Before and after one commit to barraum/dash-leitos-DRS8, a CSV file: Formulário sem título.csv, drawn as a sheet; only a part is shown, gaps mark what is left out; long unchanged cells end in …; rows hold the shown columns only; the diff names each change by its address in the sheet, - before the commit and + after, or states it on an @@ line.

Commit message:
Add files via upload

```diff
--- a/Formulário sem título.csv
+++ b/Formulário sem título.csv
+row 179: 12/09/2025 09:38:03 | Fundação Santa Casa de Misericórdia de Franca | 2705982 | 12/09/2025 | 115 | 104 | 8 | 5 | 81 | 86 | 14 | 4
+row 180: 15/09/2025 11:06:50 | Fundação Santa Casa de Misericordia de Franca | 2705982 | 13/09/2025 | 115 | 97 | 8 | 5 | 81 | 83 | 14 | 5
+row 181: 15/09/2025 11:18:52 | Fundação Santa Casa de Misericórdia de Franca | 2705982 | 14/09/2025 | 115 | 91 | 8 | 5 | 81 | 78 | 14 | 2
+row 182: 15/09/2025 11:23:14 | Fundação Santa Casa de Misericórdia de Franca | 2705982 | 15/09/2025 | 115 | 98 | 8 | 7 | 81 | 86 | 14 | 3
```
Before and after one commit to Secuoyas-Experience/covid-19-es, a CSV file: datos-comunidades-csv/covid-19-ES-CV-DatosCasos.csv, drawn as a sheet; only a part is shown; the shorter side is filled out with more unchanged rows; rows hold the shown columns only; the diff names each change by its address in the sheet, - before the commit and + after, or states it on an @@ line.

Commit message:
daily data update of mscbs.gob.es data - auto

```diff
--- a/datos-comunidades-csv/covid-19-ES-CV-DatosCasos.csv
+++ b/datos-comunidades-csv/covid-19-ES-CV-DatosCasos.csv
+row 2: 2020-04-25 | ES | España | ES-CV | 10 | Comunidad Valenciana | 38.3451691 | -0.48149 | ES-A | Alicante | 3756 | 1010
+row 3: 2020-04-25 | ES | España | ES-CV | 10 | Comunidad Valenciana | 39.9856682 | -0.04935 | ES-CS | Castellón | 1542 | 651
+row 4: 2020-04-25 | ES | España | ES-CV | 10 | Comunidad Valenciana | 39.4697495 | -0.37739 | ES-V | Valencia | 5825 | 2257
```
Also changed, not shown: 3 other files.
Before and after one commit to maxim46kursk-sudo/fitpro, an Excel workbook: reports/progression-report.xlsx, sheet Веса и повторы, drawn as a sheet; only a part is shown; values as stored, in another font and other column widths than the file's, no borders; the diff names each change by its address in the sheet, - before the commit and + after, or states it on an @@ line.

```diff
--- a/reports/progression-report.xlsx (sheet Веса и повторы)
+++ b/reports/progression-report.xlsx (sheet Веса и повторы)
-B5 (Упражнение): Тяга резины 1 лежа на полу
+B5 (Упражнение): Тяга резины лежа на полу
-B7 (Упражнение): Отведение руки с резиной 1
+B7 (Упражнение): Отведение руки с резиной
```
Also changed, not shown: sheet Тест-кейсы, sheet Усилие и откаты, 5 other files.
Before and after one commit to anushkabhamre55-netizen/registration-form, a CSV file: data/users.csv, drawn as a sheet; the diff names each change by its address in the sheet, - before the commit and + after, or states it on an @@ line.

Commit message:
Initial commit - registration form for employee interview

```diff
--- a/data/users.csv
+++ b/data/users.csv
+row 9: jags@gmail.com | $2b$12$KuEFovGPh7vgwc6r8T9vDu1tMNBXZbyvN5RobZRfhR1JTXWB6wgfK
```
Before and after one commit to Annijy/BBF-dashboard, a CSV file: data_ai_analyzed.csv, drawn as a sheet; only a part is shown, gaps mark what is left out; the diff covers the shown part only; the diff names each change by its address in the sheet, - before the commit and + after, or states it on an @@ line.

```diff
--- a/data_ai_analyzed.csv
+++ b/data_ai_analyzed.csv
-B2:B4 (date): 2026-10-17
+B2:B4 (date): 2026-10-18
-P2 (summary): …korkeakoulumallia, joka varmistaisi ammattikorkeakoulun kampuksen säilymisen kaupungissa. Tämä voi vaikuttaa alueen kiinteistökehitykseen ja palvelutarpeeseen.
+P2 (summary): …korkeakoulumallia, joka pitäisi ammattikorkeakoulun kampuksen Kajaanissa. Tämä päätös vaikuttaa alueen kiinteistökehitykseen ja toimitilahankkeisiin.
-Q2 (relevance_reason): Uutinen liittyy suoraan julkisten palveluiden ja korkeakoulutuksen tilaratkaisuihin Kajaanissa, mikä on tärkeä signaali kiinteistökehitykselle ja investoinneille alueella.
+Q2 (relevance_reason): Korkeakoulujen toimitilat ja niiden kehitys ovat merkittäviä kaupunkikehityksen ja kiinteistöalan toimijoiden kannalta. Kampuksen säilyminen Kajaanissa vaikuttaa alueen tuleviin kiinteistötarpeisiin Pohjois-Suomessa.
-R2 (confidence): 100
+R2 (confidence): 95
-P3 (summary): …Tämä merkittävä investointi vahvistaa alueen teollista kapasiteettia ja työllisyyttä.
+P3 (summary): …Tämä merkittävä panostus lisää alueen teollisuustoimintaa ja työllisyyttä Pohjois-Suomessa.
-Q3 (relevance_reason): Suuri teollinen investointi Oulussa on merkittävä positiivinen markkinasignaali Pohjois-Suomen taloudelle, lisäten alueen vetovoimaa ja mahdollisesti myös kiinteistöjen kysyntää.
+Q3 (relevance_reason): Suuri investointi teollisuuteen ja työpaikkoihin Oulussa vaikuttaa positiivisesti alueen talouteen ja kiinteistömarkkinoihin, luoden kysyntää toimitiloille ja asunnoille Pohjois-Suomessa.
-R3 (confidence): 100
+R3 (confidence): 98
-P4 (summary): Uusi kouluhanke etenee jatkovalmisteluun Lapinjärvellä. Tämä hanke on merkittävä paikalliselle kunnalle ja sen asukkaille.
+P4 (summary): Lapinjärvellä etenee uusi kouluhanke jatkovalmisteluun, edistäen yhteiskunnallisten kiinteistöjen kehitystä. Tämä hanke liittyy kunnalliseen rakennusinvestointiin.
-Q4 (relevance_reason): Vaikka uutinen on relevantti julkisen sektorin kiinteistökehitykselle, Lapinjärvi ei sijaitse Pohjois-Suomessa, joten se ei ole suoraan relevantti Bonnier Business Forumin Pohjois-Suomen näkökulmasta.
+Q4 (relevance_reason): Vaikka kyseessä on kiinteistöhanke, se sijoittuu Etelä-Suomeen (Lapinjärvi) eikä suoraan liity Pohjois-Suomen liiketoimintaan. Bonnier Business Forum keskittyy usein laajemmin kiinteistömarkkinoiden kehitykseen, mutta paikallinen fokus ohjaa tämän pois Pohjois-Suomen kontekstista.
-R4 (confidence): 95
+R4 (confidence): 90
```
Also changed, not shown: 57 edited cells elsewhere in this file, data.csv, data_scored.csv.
—————
**EXERCISE DESCRIPTION**
What lines in the records contain the word "alueen"? Return each one.

**PROBLEM SOLUTION**
-P2 (summary): …korkeakoulumallia, joka varmistaisi ammattikorkeakoulun kampuksen säilymisen kaupungissa. Tämä voi vaikuttaa alueen kiinteistökehitykseen ja palvelutarpeeseen.
+P2 (summary): …korkeakoulumallia, joka pitäisi ammattikorkeakoulun kampuksen Kajaanissa. Tämä päätös vaikuttaa alueen kiinteistökehitykseen ja toimitilahankkeisiin.
+Q2 (relevance_reason): Korkeakoulujen toimitilat ja niiden kehitys ovat merkittäviä kaupunkikehityksen ja kiinteistöalan toimijoiden kannalta. Kampuksen säilyminen Kajaanissa vaikuttaa alueen tuleviin kiinteistötarpeisiin Pohjois-Suomessa.
-P3 (summary): …Tämä merkittävä investointi vahvistaa alueen teollista kapasiteettia ja työllisyyttä.
+P3 (summary): …Tämä merkittävä panostus lisää alueen teollisuustoimintaa ja työllisyyttä Pohjois-Suomessa.
-Q3 (relevance_reason): Suuri teollinen investointi Oulussa on merkittävä positiivinen markkinasignaali Pohjois-Suomen taloudelle, lisäten alueen vetovoimaa ja mahdollisesti myös kiinteistöjen kysyntää.
+Q3 (relevance_reason): Suuri investointi teollisuuteen ja työpaikkoihin Oulussa vaikuttaa positiivisesti alueen talouteen ja kiinteistömarkkinoihin, luoden kysyntää toimitiloille ja asunnoille Pohjois-Suomessa.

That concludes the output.